For the Second Age of Middle-earth covers a vast period of time spanning over a thousand years, yet Tolkien himself, one might say, for all his numerous writings, both published and unpublished, almost neglected this period of Arda’s history in comparison to the detailed stories he wrote concerning the events and characters from the First and Third Ages of Arda, and indeed even those ages that preceded the First Age, reaching far back in time to the very creation of the World before Time itself began.
Bold yet befitting of this sprawling legendarium is the title of the show, concerning which showrunners J.D. Payne and Patrick McKay say, “This a title that we imagine could live on the spine of a book next to J.R.R. Tolkien’s other classics.“
Amazon’s ambition to embark upon crafting such an original story – one that compliments Tolkien’s writings, stays true to the essence of his works, and will be judged critically by millions of hardcore fans, scholars, artists, and the industry itself – must certainly be applauded.
Behind the corporate logo that we are all familiar with are a group of passionate artists – showrunners, writers, production crew, and of course, the cast – many themselves Tolkien fans, who have been working for the past few years, and will continue to do so for the better part of this decade, to bring to life beloved characters and stories that so far have existed only in word.
The weight of responsibility to both honour Tolkien and please his legions of fans must be tremendous… and the initial wave of reactions to Vanity Fair’s first reveal is telling of the enormity of this responsibility.
We finally saw many of the leading cast as the characters they were chosen to portray. While most of the cast, such as Morfydd Clark’s Galadriel, Owain Arthur’s Prince Durin IV, and Robert Aramayo’s Elrond were generally enthusiastically well-received, the reactions to the rest of the diverse cast was rather dismaying, shocking even, and even those might be understatements.

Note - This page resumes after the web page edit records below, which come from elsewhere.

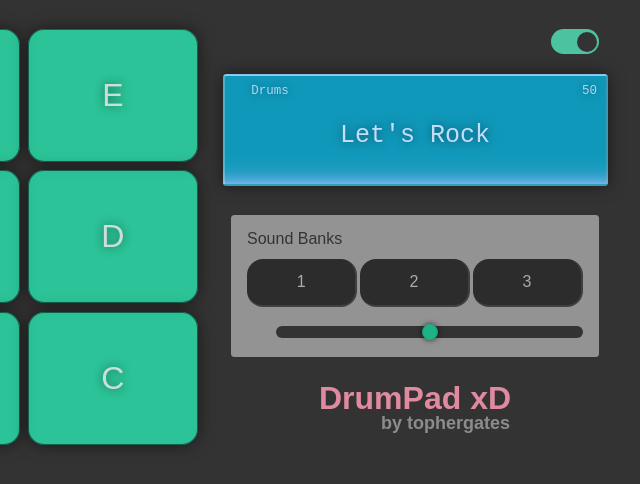
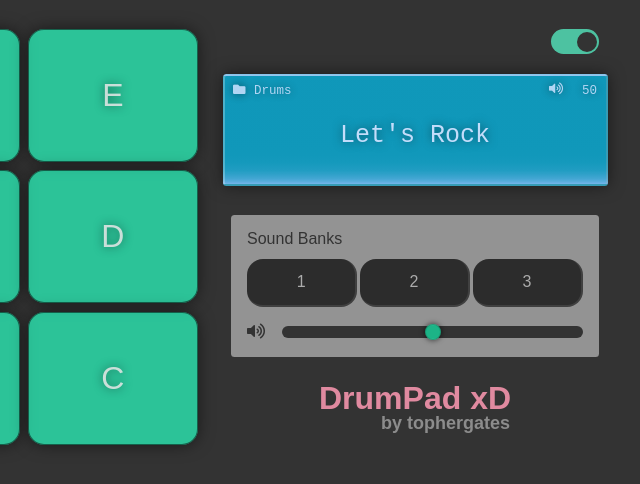
Before and after one commit to tophergates/fcc-drum-machine, a React app: page public/index.html in a window 1280 px wide. Shown: the full height of the page, 500-1140 px from the left. Built offline with nearby package versions, Linux system fonts and the light colour scheme.

Commit message:
added fa icons

```diff
--- a/public/index.html
+++ b/public/index.html
@@ -4,10 +4,11 @@
 <head>
   <meta charset="utf-8">
   <meta name="viewport" content="width=device-width, initial-scale=1, shrink-to-fit=no">
-  <meta name="theme-color" content="#000000">
+  <meta name="theme-color" content="#333333">
   <link rel="manifest" href="%PUBLIC_URL%/manifest.json">
   <link rel="shortcut icon" href="%PUBLIC_URL%/favicon.ico">
   <title>Drum Machine</title>
+  <link rel="stylesheet" href="https://use.fontawesome.com/releases/v5.3.1/css/all.css">
 </head>
 
 <body>
```
Also changed, not shown: public/manifest.json.
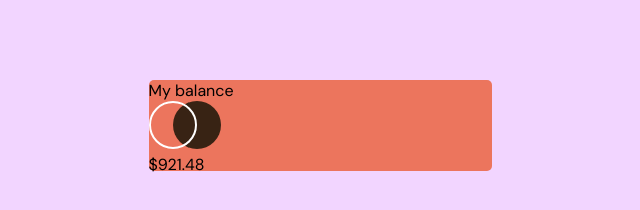
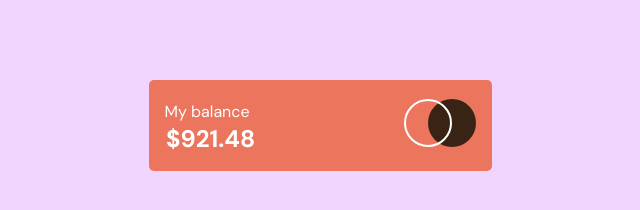
Before and after one commit to Have-Samuel/expenses-chart-component, a plain HTML site: page index.html in a window 1280 px wide. Shown: the whole page, without its empty margins (320-960 px from the left). Drawn offline with Linux system fonts and the light colour scheme.

Commit message:
Styling the Fast Section

```diff
--- a/style.css
+++ b/style.css
@@ -19,3 +19,26 @@ body {
   width: 343px;
   height: 91px;
 }
+
+.line-up {
+  display: flex;
+  justify-content: space-between;
+  align-items: center;
+  height: 100%;
+  padding: 0 1rem;
+}
+
+.line-up span {
+  color: #fff;
+  font-size: 1rem;
+  font-weight: 500;
+  margin-top: -1.8rem;
+}
+
+.number {
+  color: #fff;
+  font-size: 1.5rem;
+  font-weight: 700;
+  margin-left: 1.1rem;
+  margin-top: -3rem;
+}
```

We got to see Sofia Nomvete as the Dwarven Princess Disa standing in her regal garb at the entrance of Khazad-dûm (possessing, in my personal opinion, a rather awe-inspiring bearing), but rather than geek out over the fact we will get to see this fabled Dwarven realm when it was still full of light, food, and music, what many chose to focus on was the colour of her skin.
Ismael Cruz Córdova’s Arondir was likewise ill-received for his ethnicity, skin colour, and hair; rather than through an open-mind for his portrayal of a Silvan Elf, a group of Elves who Tolkien describes in the chapter “Flies and Spiders” in The Hobbit as “not wicked folk. If they have a fault it is distrust of strangers. Though their magic was strong, even in those days they were wary. They differed from the High Elves of the West, and were more dangerous and less wise. For most of them (together with their scattered relations in the hills and mountains) were descended from the ancient tribes that never went to Faerie in the West.”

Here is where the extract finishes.